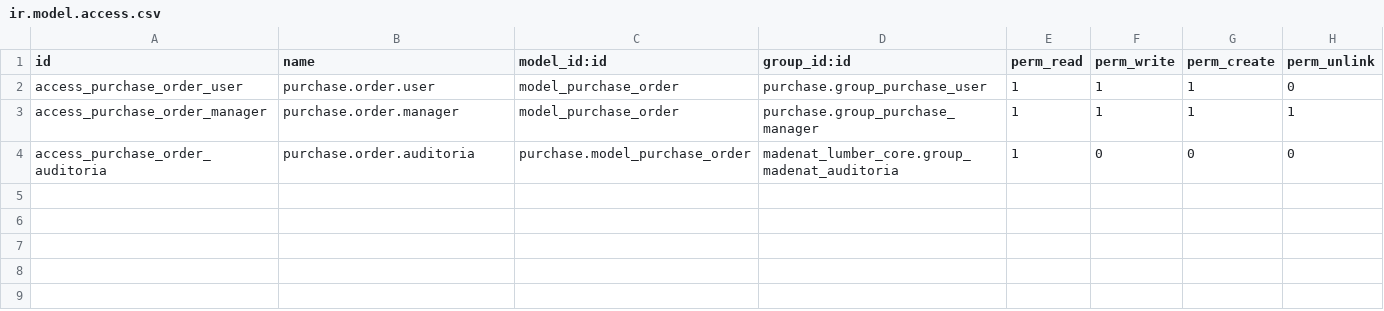
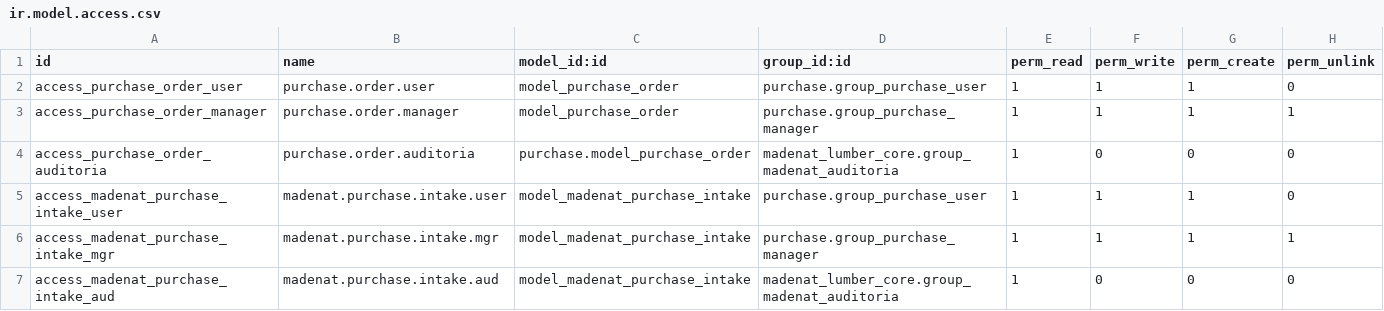
Before and after one commit to viruco/madenat-modules, a CSV file: madenat_lumber_purchasing/security/ir.model.access.csv, drawn as a sheet; the diff names each change by its address in the sheet, - before the commit and + after, or states it on an @@ line.

Commit message:
feat(security): H0-A — permisos ir.model.access.csv y pruebas TDD para modelos y asistentes huerfanos

```diff
--- a/madenat_lumber_purchasing/security/ir.model.access.csv
+++ b/madenat_lumber_purchasing/security/ir.model.access.csv
+row 5: access_madenat_purchase_intake_user | madenat.purchase.intake.user | model_madenat_purchase_intake | purchase.group_purchase_user | 1 | 1 | 1 | 0
+row 6: access_madenat_purchase_intake_mgr | madenat.purchase.intake.mgr | model_madenat_purchase_intake | purchase.group_purchase_manager | 1 | 1 | 1 | 1
+row 7: access_madenat_purchase_intake_aud | madenat.purchase.intake.aud | model_madenat_purchase_intake | madenat_lumber_core.group_madenat_auditoria | 1 | 0 | 0 | 0
```
Also changed, not shown: madenat_lumber_billing/security/ir.model.access.csv, madenat_lumber_core/security/ir.model.access.csv, 7 other files.
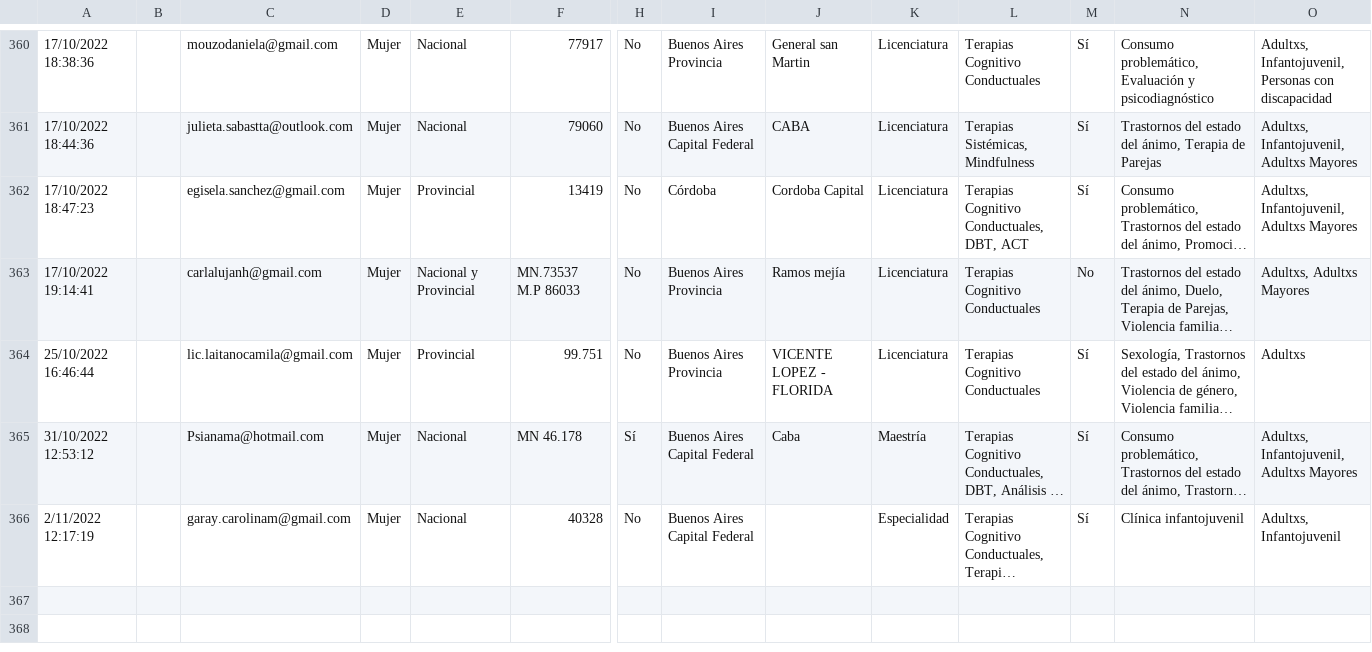
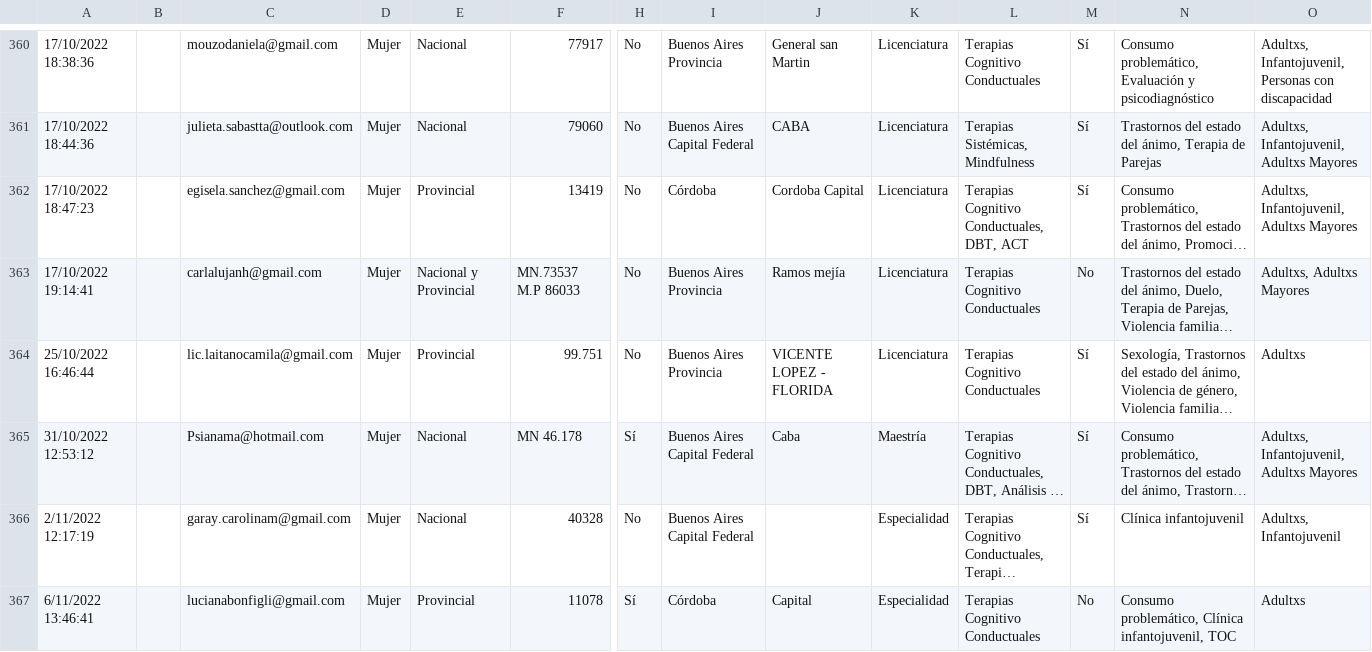
Before and after one commit to francosbenitez/psievidencia-backend, a CSV file: psychologists.csv, drawn as a sheet; only a part is shown, gaps mark what is left out; long unchanged cells end in …; rows hold the shown columns only; the diff names each change by its address in the sheet, - before the commit and + after, or states it on an @@ line.

```diff
--- a/psychologists.csv
+++ b/psychologists.csv
+row 367: 6/11/2022 13:46:41 |  | lucianabonfigli@gmail.com | Mujer | Provincial | 11078 | Sí | Córdoba | Capital | Especialidad | Terapias Cognitivo Conductuales | No | Consumo problemático, Clínica infantojuvenil, TOC | Adultxs
```
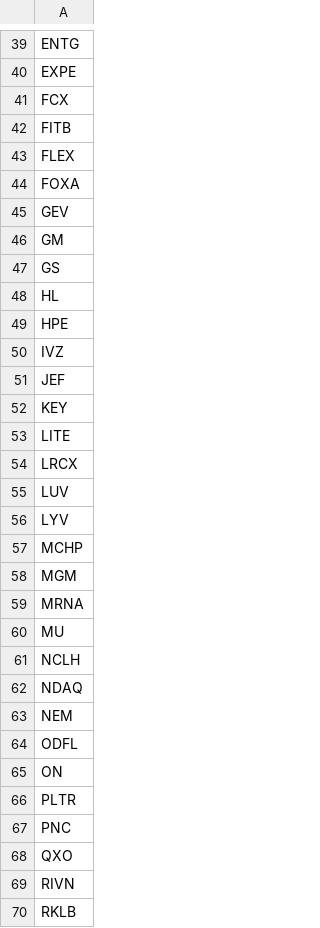
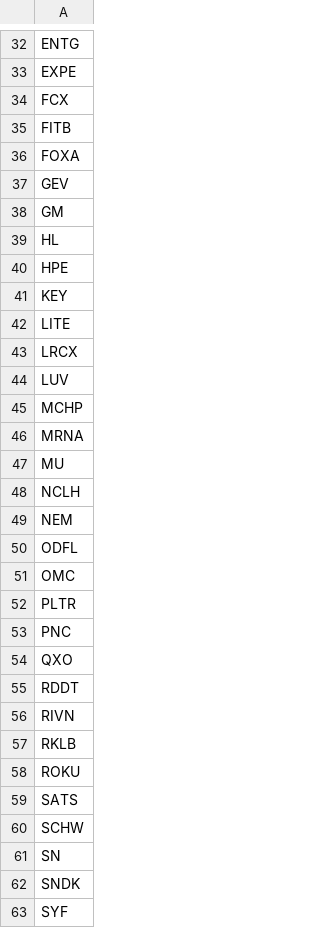
Before and after one commit to mpincus/Swing_Systems, a CSV file: data/watchlists/rsi_continuation_long.csv, drawn as a sheet; only a part is shown, gaps mark what is left out; the shorter side is filled out with more unchanged rows; the diff covers the shown part only.

```diff
--- a/data/watchlists/rsi_continuation_long.csv
+++ b/data/watchlists/rsi_continuation_long.csv
@@ -42,3 +35,2 @@ FCX
 FITB
-FLEX
 FOXA
@@ -46,7 +38,4 @@ GEV
 GM
-GS
 HL
 HPE
-IVZ
-JEF
 KEY
@@ -55,5 +44,3 @@ LRCX
 LUV
-LYV
 MCHP
-MGM
 MRNA
@@ -61,6 +48,5 @@ MU
 NCLH
-NDAQ
 NEM
 ODFL
-ON
+OMC
 PLTR
@@ -68,2 +54,3 @@ PNC
 QXO
+RDDT
 RIVN
```
Also changed, not shown: 2 added rows, 11 removed rows and 1 edited cell elsewhere in this file, data/watchlists/channel_up_long.csv, data/watchlists/ma_momentum_short.csv, 25 other files.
══════════
- **What you need to do**: Each line in the records above with "security" must be returned.

- **Finished task**:
Before and after one commit to viruco/madenat-modules, a CSV file: madenat_lumber_purchasing/security/ir.model.access.csv, drawn as a sheet; the diff names each change by its address in the sheet, - before the commit and + after, or states it on an @@ line.
feat(security): H0-A — permisos ir.model.access.csv y pruebas TDD para modelos y asistentes huerfanos
--- a/madenat_lumber_purchasing/security/ir.model.access.csv
+++ b/madenat_lumber_purchasing/security/ir.model.access.csv
Also changed, not shown: madenat_lumber_billing/security/ir.model.access.csv, madenat_lumber_core/security/ir.model.access.csv, 7 other files.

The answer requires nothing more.